## Exercise brief
All records below are to be repeated exactly, with the pictures left out.

Start of Data shown

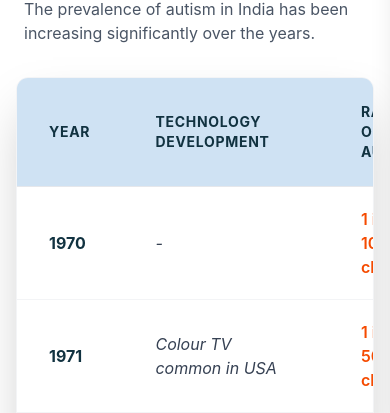
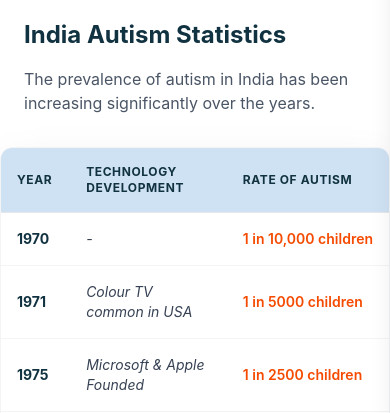
Before and after one commit to Mickolas181/tiny-site, a React (Vite) app: page /about-autism in a window 390 px wide. Shown: the part 431-844 px from the top of the page. Built offline with nearby package versions, Linux system fonts and the light colour scheme; a web font is replaced by a local one.

Commit message:
fix: resolve header overlap and table cropping on mobile

```diff
--- a/src/App.jsx
+++ b/src/App.jsx
@@ -15,7 +15,7 @@ function App() {
   return (
     <Router>
       <ScrollToTop />
-      <div className="App">
+      <div className="App pt-[70px]">
         <Header1 />
         <Routes>
           <Route path="/" element={ <> <SpecialSection /> <ServicesSection /> <ClassesSection /> </> } />
--- a/src/pages/AboutAutism.jsx
+++ b/src/pages/AboutAutism.jsx
@@ -60,7 +60,7 @@ export default function AboutAutism() {
         </motion.div>
 
         <motion.div
-          className="overflow-x-auto rounded-xl shadow-2xl border border-gray-100"
+          className="overflow-x-auto rounded-xl shadow-2xl border border-gray-100 -mx-4 md:mx-0"
           initial={{ opacity: 0 }}
           whileInView={{ opacity: 1 }}
           transition={{ duration: 0.8, delay: 0.2 }}
@@ -68,10 +68,10 @@ export default function AboutAutism() {
         >
           <table className="w-full text-left border-collapse bg-white">
             <thead>
-              <tr className="bg-[#cfe2f3] text-[#113240] uppercase text-sm font-bold tracking-wider">
-                <th className="px-8 py-6 border-b border-gray-200">Year</th>
-                <th className="px-8 py-6 border-b border-gray-200">Technology Development</th>
-                <th className="px-8 py-6 border-b border-gray-200">Rate of Autism</th>
+              <tr className="bg-[#cfe2f3] text-[#113240] uppercase text-xs md:text-sm font-bold tracking-wider">
+                <th className="px-4 md:px-8 py-4 md:py-6 border-b border-gray-200">Year</th>
+                <th className="px-4 md:px-8 py-4 md:py-6 border-b border-gray-200">Technology Development</th>
+                <th className="px-4 md:px-8 py-4 md:py-6 border-b border-gray-200">Rate of Autism</th>
               </tr>
             </thead>
             <tbody className="divide-y divide-gray-100">
@@ -84,9 +84,9 @@ export default function AboutAutism() {
                   transition={{ duration: 0.4, delay: index * 0.05 }}
                   viewport={{ once: true }}
                 >
-                  <td className="px-8 py-5 font-bold">{item.year}</td>
-                  <td className="px-8 py-5 text-gray-700 italic">{item.tech || "-"}</td>
-                  <td className="px-8 py-5 font-semibold text-orange-600">{item.rate}</td>
+                  <td className="px-4 md:px-8 py-4 md:py-5 font-bold text-sm md:text-base">{item.year}</td>
+                  <td className="px-4 md:px-8 py-4 md:py-5 text-gray-700 italic text-sm md:text-base">{item.tech || "-"}</td>
+                  <td className="px-4 md:px-8 py-4 md:py-5 font-semibold text-orange-600 text-sm md:text-base whitespace-nowrap">{item.rate}</td>
                 </motion.tr>
               ))}
             </tbody>
```
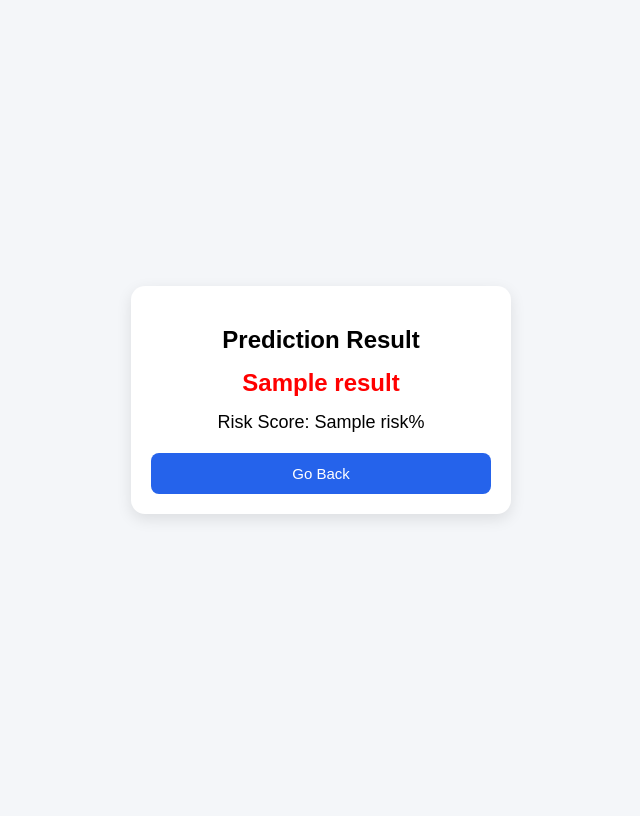
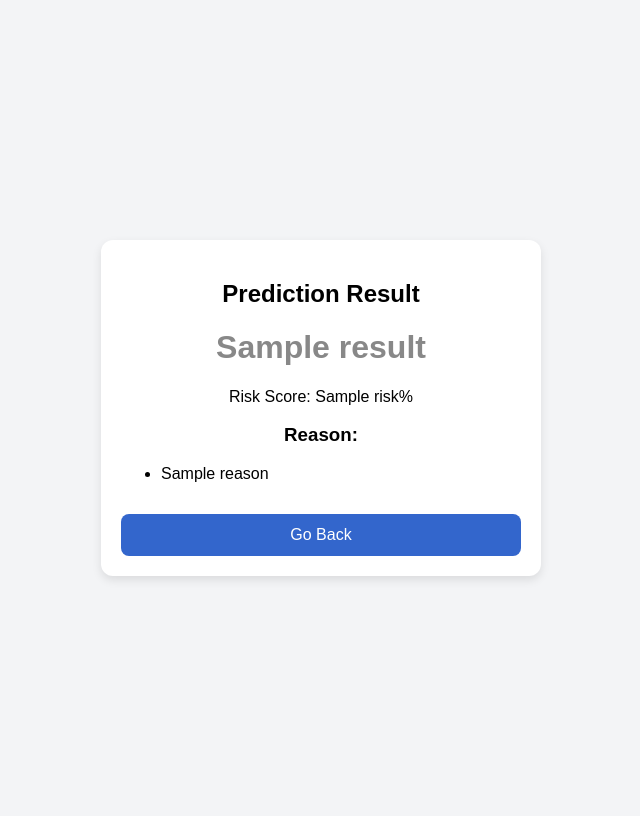
Before and after one commit to sathish26msk/ai-credit-scoring, a Flask app: template templates/result.html in a window 1280 px wide. Shown: the whole page, without its empty margins (319-959 px from the left). Before the commit the page ends 519 px from the top, so only its background shows below. Run offline with Flask 3, Linux system fonts and the light colour scheme; the template is opened without the code that fills it: most values are stand-ins (such as "Sample title", 1, 10 or a date in 2020).

Commit message:
result.html

```diff
--- a/templates/result.html
+++ b/templates/result.html
@@ -1,123 +1,63 @@
 <!DOCTYPE html>
-<html lang="en">
+<html>
 <head>
-    <meta charset="UTF-8">
-
-    <!-- 🔥 MOBILE FIX -->
     <meta name="viewport" content="width=device-width, initial-scale=1.0">
-
-    <title>Prediction Result</title>
+    <title>Result</title>
 
     <style>
-        * {
-            box-sizing: border-box;
-        }
-
         body {
-            font-family: Arial, sans-serif;
-            background: #f4f6f9;
-            margin: 0;
+            font-family: Arial;
+            background: #f3f4f6;
             display: flex;
             justify-content: center;
             align-items: center;
-            min-height: 100vh;
+            height: 100vh;
         }
 
-        .container {
+        .card {
+            width: 90%;
+            max-width: 400px;
             background: white;
-            width: 100%;
-            max-width: 380px;
             padding: 20px;
-            border-radius: 14px;
-            box-shadow: 0 5px 15px rgba(0,0,0,0.1);
+            border-radius: 12px;
             text-align: center;
-            margin: 10px;
+            box-shadow: 0 4px 10px rgba(0,0,0,0.1);
         }
 
-        h2 {
-            margin-bottom: 15px;
+        button {
+            width: 100%;
+            padding: 12px;
+            background: #3366cc;
+            color: white;
+            border: none;
+            border-radius: 8px;
+            margin-top: 15px;
+            font-size: 16px;
         }
 
-        .risk {
-            font-size: 24px;
-            font-weight: bold;
-            margin: 15px 0;
-        }
-
-        .percentage {
-            font-size: 18px;
-            margin-bottom: 20px;
-        }
-
-        .low {
-            color: green;
-        }
-
-        .medium {
-            color: orange;
-        }
-
-        .high {
-            color: red;
-        }
-
-        .btn {
-            display: block;
-            width: 100%;
-            padding: 12px;
-            border-radius: 8px;
-            background: #2563eb;
-            color: white;
-            text-decoration: none;
-            font-size: 15px;
-            margin-top: 10px;
-        }
-
-        .btn:hover {
-            background: #1e40af;
-        }
-
-        /* 🔥 MOBILE POLISH */
-        @media (max-width: 480px) {
-            .container {
-                padding: 16px;
-            }
-
-            .risk {
-                font-size: 22px;
-            }
-
-            .percentage {
-                font-size: 16px;
-            }
-
-            .btn {
-                font-size: 14px;
-                padding: 10px;
-            }
+        ul {
+            text-align: left;
         }
     </style>
 </head>
 
 <body>
 
-<div class="container">
-
+<div class="card">
     <h2>Prediction Result</h2>
 
-    <div class="risk
-        {% if result == 'Low Risk' %}low
-        {% elif result == 'Medium Risk' %}medium
-        {% else %}high{% endif %}">
-        {{ result }}
-    </div>
+    <h1 style="color: {{color}};">{{result}}</h1>
 
-    <div class="percentage">
-        Risk Score: {{ risk }}%
-    </div>
+    <p>Risk Score: {{risk}}%</p>
 
-    <a href="/" class="btn">Go Back</a>
+    <h3>Reason:</h3>
+    <ul>
+        {% for r in reasons %}
+        <li>{{r}}</li>
+        {% endfor %}
+    </ul>
 
+    <button onclick="window.location.href='/'">Go Back</button>
 </div>
 
 </body>
```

End of Data shown

## Output
Before and after one commit to Mickolas181/tiny-site, a React (Vite) app: page /about-autism in a window 390 px wide. Shown: the part 431-844 px from the top of the page. Built offline with nearby package versions, Linux system fonts and the light colour scheme; a web font is replaced by a local one.

Commit message:
fix: resolve header overlap and table cropping on mobile

```diff
--- a/src/App.jsx
+++ b/src/App.jsx
@@ -15,7 +15,7 @@ function App() {
   return (
     <Router>
       <ScrollToTop />
-      <div className="App">
+      <div className="App pt-[70px]">
         <Header1 />
         <Routes>
           <Route path="/" element={ <> <SpecialSection /> <ServicesSection /> <ClassesSection /> </> } />
--- a/src/pages/AboutAutism.jsx
+++ b/src/pages/AboutAutism.jsx
@@ -60,7 +60,7 @@ export default function AboutAutism() {
         </motion.div>
 
         <motion.div
-          className="overflow-x-auto rounded-xl shadow-2xl border border-gray-100"
+          className="overflow-x-auto rounded-xl shadow-2xl border border-gray-100 -mx-4 md:mx-0"
           initial={{ opacity: 0 }}
           whileInView={{ opacity: 1 }}
           transition={{ duration: 0.8, delay: 0.2 }}
@@ -68,10 +68,10 @@ export default function AboutAutism() {
         >
           <table className="w-full text-left border-collapse bg-white">
             <thead>
-              <tr className="bg-[#cfe2f3] text-[#113240] uppercase text-sm font-bold tracking-wider">
-                <th className="px-8 py-6 border-b border-gray-200">Year</th>
-                <th className="px-8 py-6 border-b border-gray-200">Technology Development</th>
-                <th className="px-8 py-6 border-b border-gray-200">Rate of Autism</th>
+              <tr className="bg-[#cfe2f3] text-[#113240] uppercase text-xs md:text-sm font-bold tracking-wider">
+                <th className="px-4 md:px-8 py-4 md:py-6 border-b border-gray-200">Year</th>
+                <th className="px-4 md:px-8 py-4 md:py-6 border-b border-gray-200">Technology Development</th>
+                <th className="px-4 md:px-8 py-4 md:py-6 border-b border-gray-200">Rate of Autism</th>
               </tr>
             </thead>
             <tbody className="divide-y divide-gray-100">
@@ -84,9 +84,9 @@ export default function AboutAutism() {
                   transition={{ duration: 0.4, delay: index * 0.05 }}
                   viewport={{ once: true }}
                 >
-                  <td className="px-8 py-5 font-bold">{item.year}</td>
-                  <td className="px-8 py-5 text-gray-700 italic">{item.tech || "-"}</td>
-                  <td className="px-8 py-5 font-semibold text-orange-600">{item.rate}</td>
+                  <td className="px-4 md:px-8 py-4 md:py-5 font-bold text-sm md:text-base">{item.year}</td>
+                  <td className="px-4 md:px-8 py-4 md:py-5 text-gray-700 italic text-sm md:text-base">{item.tech || "-"}</td>
+                  <td className="px-4 md:px-8 py-4 md:py-5 font-semibold text-orange-600 text-sm md:text-base whitespace-nowrap">{item.rate}</td>
                 </motion.tr>
               ))}
             </tbody>
```
Before and after one commit to sathish26msk/ai-credit-scoring, a Flask app: template templates/result.html in a window 1280 px wide. Shown: the whole page, without its empty margins (319-959 px from the left). Before the commit the page ends 519 px from the top, so only its background shows below. Run offline with Flask 3, Linux system fonts and the light colour scheme; the template is opened without the code that fills it: most values are stand-ins (such as "Sample title", 1, 10 or a date in 2020).

Commit message:
result.html

```diff
--- a/templates/result.html
+++ b/templates/result.html
@@ -1,123 +1,63 @@
 <!DOCTYPE html>
-<html lang="en">
+<html>
 <head>
-    <meta charset="UTF-8">
-
-    <!-- 🔥 MOBILE FIX -->
     <meta name="viewport" content="width=device-width, initial-scale=1.0">
-
-    <title>Prediction Result</title>
+    <title>Result</title>
 
     <style>
-        * {
-            box-sizing: border-box;
-        }
-
         body {
-            font-family: Arial, sans-serif;
-            background: #f4f6f9;
-            margin: 0;
+            font-family: Arial;
+            background: #f3f4f6;
             display: flex;
             justify-content: center;
             align-items: center;
-            min-height: 100vh;
+            height: 100vh;
         }
 
-        .container {
+        .card {
+            width: 90%;
+            max-width: 400px;
             background: white;
-            width: 100%;
-            max-width: 380px;
             padding: 20px;
-            border-radius: 14px;
-            box-shadow: 0 5px 15px rgba(0,0,0,0.1);
+            border-radius: 12px;
             text-align: center;
-            margin: 10px;
+            box-shadow: 0 4px 10px rgba(0,0,0,0.1);
         }
 
-        h2 {
-            margin-bottom: 15px;
+        button {
+            width: 100%;
+            padding: 12px;
+            background: #3366cc;
+            color: white;
+            border: none;
+            border-radius: 8px;
+            margin-top: 15px;
+            font-size: 16px;
         }
 
-        .risk {
-            font-size: 24px;
-            font-weight: bold;
-            margin: 15px 0;
-        }
-
-        .percentage {
-            font-size: 18px;
-            margin-bottom: 20px;
-        }
-
-        .low {
-            color: green;
-        }
-
-        .medium {
-            color: orange;
-        }
-
-        .high {
-            color: red;
-        }
-
-        .btn {
-            display: block;
-            width: 100%;
-            padding: 12px;
-            border-radius: 8px;
-            background: #2563eb;
-            color: white;
-            text-decoration: none;
-            font-size: 15px;
-            margin-top: 10px;
-        }
-
-        .btn:hover {
-            background: #1e40af;
-        }
-
-        /* 🔥 MOBILE POLISH */
-        @media (max-width: 480px) {
-            .container {
-                padding: 16px;
-            }
-
-            .risk {
-                font-size: 22px;
-            }
-
-            .percentage {
-                font-size: 16px;
-            }
-
-            .btn {
-                font-size: 14px;
-                padding: 10px;
-            }
+        ul {
+            text-align: left;
         }
     </style>
 </head>
 
 <body>
 
-<div class="container">
-
+<div class="card">
     <h2>Prediction Result</h2>
 
-    <div class="risk
-        {% if result == 'Low Risk' %}low
-        {% elif result == 'Medium Risk' %}medium
-        {% else %}high{% endif %}">
-        {{ result }}
-    </div>
+    <h1 style="color: {{color}};">{{result}}</h1>
 
-    <div class="percentage">
-        Risk Score: {{ risk }}%
-    </div>
+    <p>Risk Score: {{risk}}%</p>
 
-    <a href="/" class="btn">Go Back</a>
+    <h3>Reason:</h3>
+    <ul>
+        {% for r in reasons %}
+        <li>{{r}}</li>
+        {% endfor %}
+    </ul>
 
+    <button onclick="window.location.href='/'">Go Back</button>
 </div>
 
 </body>
```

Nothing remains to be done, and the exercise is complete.